In the wake of recent MS conferences like Build 2015 and Ignite, the pundits and prognosticators seem surprisingly unanimous with two short-term predictions. First, Windows 10 seems bound for general availability (GA release) by the end of July; and second, a new, improved and fanless Surface Pro 4 (SP4) model seems destined to hit markets at around the same time. Sean Cameron at WinBeta, Mary Jo Foley at ZDNet, and Brian P. Rubin at readwrite, among many others — including yours truly — have all recently opined about what it’s gonna take to turn the already formidable Surface Pro 3 into a market-leading monster upon its impending release.
What’s missing from the Surface Pro accessory collection is a plug-in keyboard with hinge like this one, to turn it into a clamshell PC.
I think I’ve got the answer (with which Sean Cameron concurs, as his afore-linked WinBeta story will attest): a clamshell style keyboard dock. The Type cover is fine, but I am continually frustrated by the kickstand with floppy keyboard whenever I try to work away from a desk or tabletop. Though MS delights in proclaiming the kickstand-plus-Type-cover as “lappable” ( or is that “lapable?”) I do not find the device to be such, nor terribly workable away from a hard, flat surface upon which to park it.
So far, I’ve owned two tablets that included clamshell keyboard plug-ins, both with added batteries to improve the runtime of the devices that plug into them. One, I got rid of — the Fujitsu Stylistic Q704 — primarily because its Haswell-era i7 processor produced enough heat to overwhelm the tiny unit’s built-in cooling capacity, and kept having to be throttled back to keep it from overheating. Its clamshell keyboard dock was great, if a bit heavy, and really made the unit much more useful (and thus also, likely to be used) over time.
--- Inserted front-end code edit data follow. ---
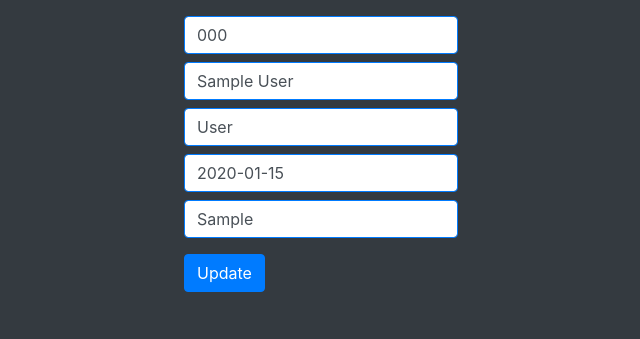
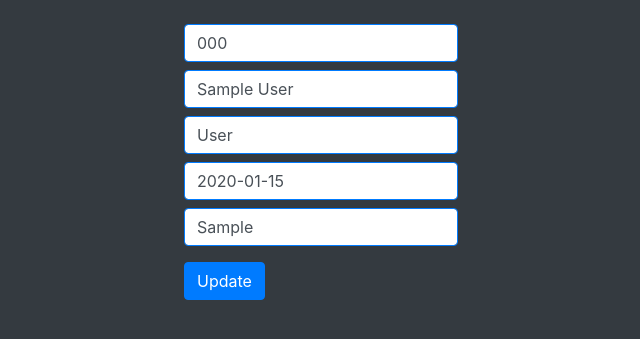
Before and after one commit to TheNavyInfantry/Student-Management-WebApp, a Flask app: page /update/1 in a window 1280 px wide. Shown: the part 57-396 px from the top of the page, without its empty margins (319-959 px from the left). Run offline with Flask 2, Linux system fonts and the light colour scheme; tables that the repository leaves empty hold one stand-in row (values such as "Sample post").

Commit message:
Fix navbar and form margin, Update file was relocated

```diff
--- a/templates/update.html
+++ b/student_management/templates/update.html
@@ -9,7 +9,7 @@
     <div class="container-fluid">
         <div class="d-flex justify-content-center mt-2">
             <form action="/update/{{ update.id }}" method="POST">
-                <div class="form-group justify-content-center mt-2">
+                <div class="form-group justify-content-center mt-3">
                     <input name="university_code" type="text" class="form-control border border-primary mt-2"
                            value="{{ update.university_code }}" placeholder="University Code">
                     <input name="name" type="text" class="form-control border border-primary mt-2"
```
The other is my Dell Venue 11 Pro 7130, which includes a Broadwell M i5-4210Y CPU, and doesn’t need active cooling to operate. It too, has a nifty clamshell keyboard dock (which appears in the preceding photo), and I use it all the time both as a light-duty traveling machine and as a book reader/media player. Even with the keyboard attached, it’s light enough that I have recently traveled with a Lenovo T520 for work, an iPad to read on the plane with, and the Venue 11 Pro for personal use and entertainment, all in the same old beat-up but still serviceable Targus computer briefcase I’ve carried for over a decade now.
If MS doesn’t already have something like this in the pipeline, we won’t see such an accessory when the newest Surface Pro model ships in the next few months. But I sincerely hope MS decides to build something like this for the Surface Pro models, because it would make the difference between me watching my wife and son use the Surface as our household’s go-to mobile PC at home, and me turning that unit into my road machine and primary desktop replacement at home. Are you listening, Microsoft? I sure hope so…